The log cabin that houses the museum was built to replicate a depression-era Civilian Conservation Corps (CCC) cabin in Albany, Georgia. The original cabin had been used since the 1950’s by the Georgia Forestry Commission as a residence, and then as an office. Plans to move the original cabin to Macon were shelved when it was discovered that termites had destroyed too much of the structure. Some of the wormy chestnut lumber, however, was salvaged, and is now a part of the museum’s framing, sub-flooring and porch roof. Most of the fixtures were also salvaged and are still in use in the museum. The logs used to build the cabin were grown in Baldwin Forest (Bartram Forest), which is managed by the Georgia Forestry Commission and located in Milledgeville, Georgia. Construction labor for the cabin was provided by Georgia Forestry Commission personnel. A group of individuals, public entities, and private corporations provided a variety of contributions to the museum, and a plaque with their names and contributions can be found at the museum’s entrance
Trees can be considered timekeepers of history. A crosscut of a bald cypress welcomes visitors as they enter the building. Scientists at the University of Georgia estimate the bald cypress began sprouting in 1444, before Christopher Columbus made his historic landing on American soil. That would have made it 520 years old when it was cut in 1964 in McIntosh County, Georgia!
The museum houses several unique dioramas built by Georgia Forestry Commission Forester Louie Deaton. Each diorama is intricately constructed and the details are impressive. Dioramas include a logging town, nursery operations, low hazard versus high hazard forest management, and a harvesting operation.

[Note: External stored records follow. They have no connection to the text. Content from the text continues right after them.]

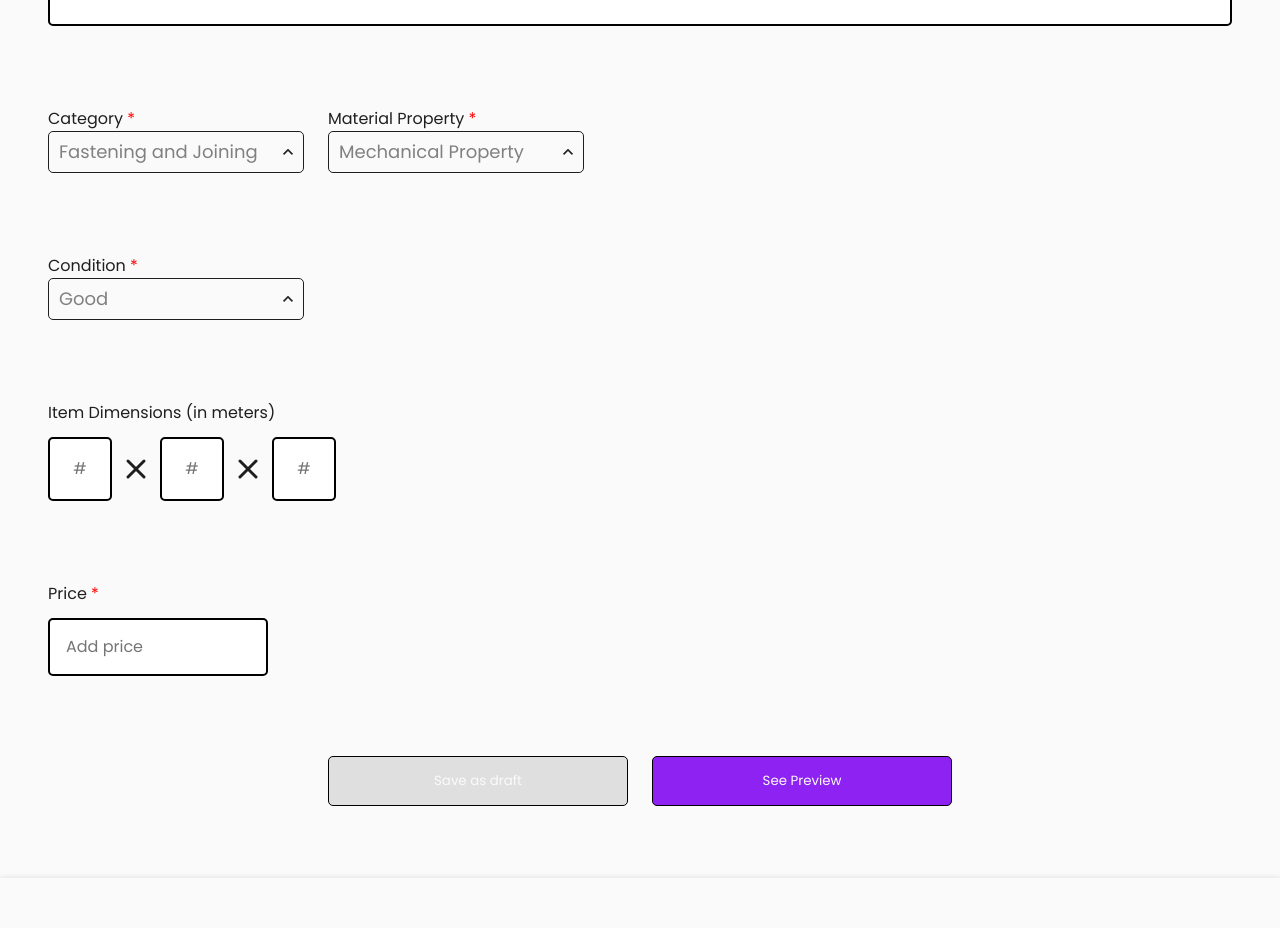
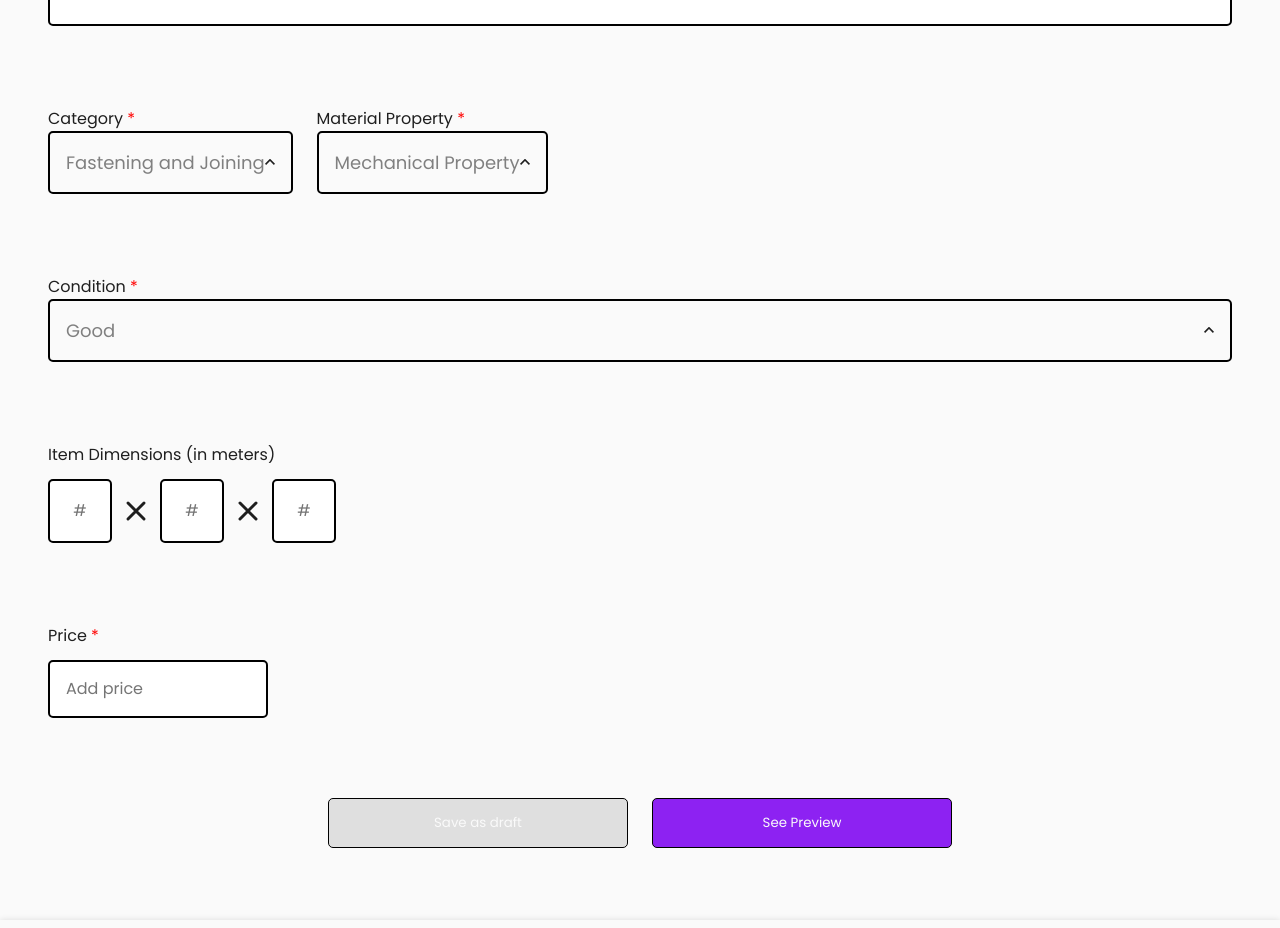
Before and after one commit to include-davis/marketplace, a Next.js app in the folder client/: page /create-post in a window 1280 px wide. Shown: the part 820-1748 px from the top of the page. Built offline with nearby package versions, Linux system fonts and the light colour scheme.

Commit message:
fixed changes

```diff
--- a/client/src/app/(pages)/(home)/_components/CreatePostDropdown/CreatePostDropdown.module.scss
+++ b/client/src/app/(pages)/(home)/_components/CreatePostDropdown/CreatePostDropdown.module.scss
@@ -1,8 +1,9 @@
 .dropdown {
-  width: 256px;
-  border: 1px solid var(--black);
+  position: relative;
+  width: 100%;
+  border: 2px solid var(--pure-black);
   border-radius: 5px;
-  overflow: hidden;
+  background-color: var(--white);
 }
 
 .header {
@@ -11,17 +12,17 @@
   align-items: center;
   justify-content: space-between;
   width: 100%;
-  height: 40px;
-  padding: 0 10px;
+  padding: 16px;
   background: none;
   border: none;
   cursor: pointer;
 }
 
 .label {
-    color: gray;
-    font-weight: 300;
-    font-size: 1.125rem;
+  color: gray;
+  font-weight: 400;
+  font-size: 1.125rem;
+  text-align: left;
 }
 
 .arrow {
@@ -29,11 +30,19 @@
 }
 
 .optionsList {
-  padding: 0 12px 8px 12px;
+  position: absolute;
+  top: calc(100% + 4px);
+  left: 0;
+  right: 0;
+  padding: 8px 12px;
   display: flex;
   flex-direction: column;
   gap: 4px;
   list-style: none;
+  border: 2px solid var(--pure-black);
+  border-radius: 5px;
+  background-color: var(--white);
+  z-index: 10;
 }
 
 .optionButton {
@@ -45,13 +54,7 @@
   background: none;
   border: none;
   cursor: pointer;
-  padding: 2px 0;
-}
-
-.checkbox {
-  flex-shrink: 0;
-  width: 24px;
-  height: 24px;
+  padding: 4px 0;
 }
 
 .optionLabel {
--- a/client/src/app/(pages)/(home)/_components/CreatePostDropdown/CreatePostDropdown.tsx
+++ b/client/src/app/(pages)/(home)/_components/CreatePostDropdown/CreatePostDropdown.tsx
@@ -1,19 +1,21 @@
-"use client";
-import styles from "./CreatePostDropdown.module.scss";
-import React, { useState } from "react";
-import Image from "next/image";
+'use client';
+import styles from './CreatePostDropdown.module.scss';
+import React, { useState } from 'react';
+import Image from 'next/image';
 
 export default function CreatePostDropdown({
   label,
   placeholder,
   options,
+  onChange,
 }: {
-    label: string;
-    placeholder: string;
-    options: string[];
+  label: string;
+  placeholder: string;
+  options: string[];
+  onChange: (option: string) => void;
 }) {
   const [isOpen, setIsOpen] = useState(false);
-  const [selectedOption, setSelectedOption] = useState("");
+  const [selectedOption, setSelectedOption] = useState('');
 
   const displayText =
     isOpen && !selectedOption ? placeholder : selectedOption || label;
@@ -23,6 +25,7 @@ export default function CreatePostDropdown({
   const handleSelect = (option: string) => {
     setSelectedOption(option);
     setIsOpen(false);
+    onChange(option);
   };
 
   return (
@@ -30,8 +33,8 @@ export default function CreatePostDropdown({
       <button type="button" className={styles.header} onClick={toggleOpen}>
         <h2 className={styles.label}>{displayText}</h2>
         <Image
-          src={isOpen ? "/dropdownSymbolDown.svg" : "/dropdownSymbolUp.svg"}
-          alt={isOpen ? "Collapsed" : "Expanded"}
+          src={isOpen ? '/dropdownSymbolDown.svg' : '/dropdownSymbolUp.svg'}
+          alt={isOpen ? 'Collapsed' : 'Expanded'}
           width={10}
           height={6}
           className={styles.arrow}
```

The Georgia Forestry Commission is responsible for all wildfire protection in the state of Georgia. GFC rangers have the equipment and training needed to fight even the toughest wildfires.
Near the front of the museum, visitors are welcomed by a beautiful mural that represents wildland firefighting. This mural was painted by Monroe Gaines, a Georgia Forestry Commission Ranger. Wildland firefighting equipment such as a fire shelter, hand crew tools and more are on display, including a wooden replica of a firefighting truck carved by Ranger Crumley in the 1950’s. There are several fire tower radios on display, including the first radio used by the Georgia Forestry Commission in 1935. Information about other forestry equipment is also featured.
Naval Stores & Forest Management
Pine sap was used predominantly in the 1930’s through the 1950’s to seal and waterproof naval ships, which is how the name “naval stores” came to be. A section of the museum is dedicated to naval stores and forest management practices. Visitors can explore different tools, techniques, and the history behind naval stores in this part of the museum.
Forest Use and Products
Different types of forest products are on display – from everyday products such as bath tissue, toothpaste and gum, to lumber, engineered wood, laminated board and a myriad of other products.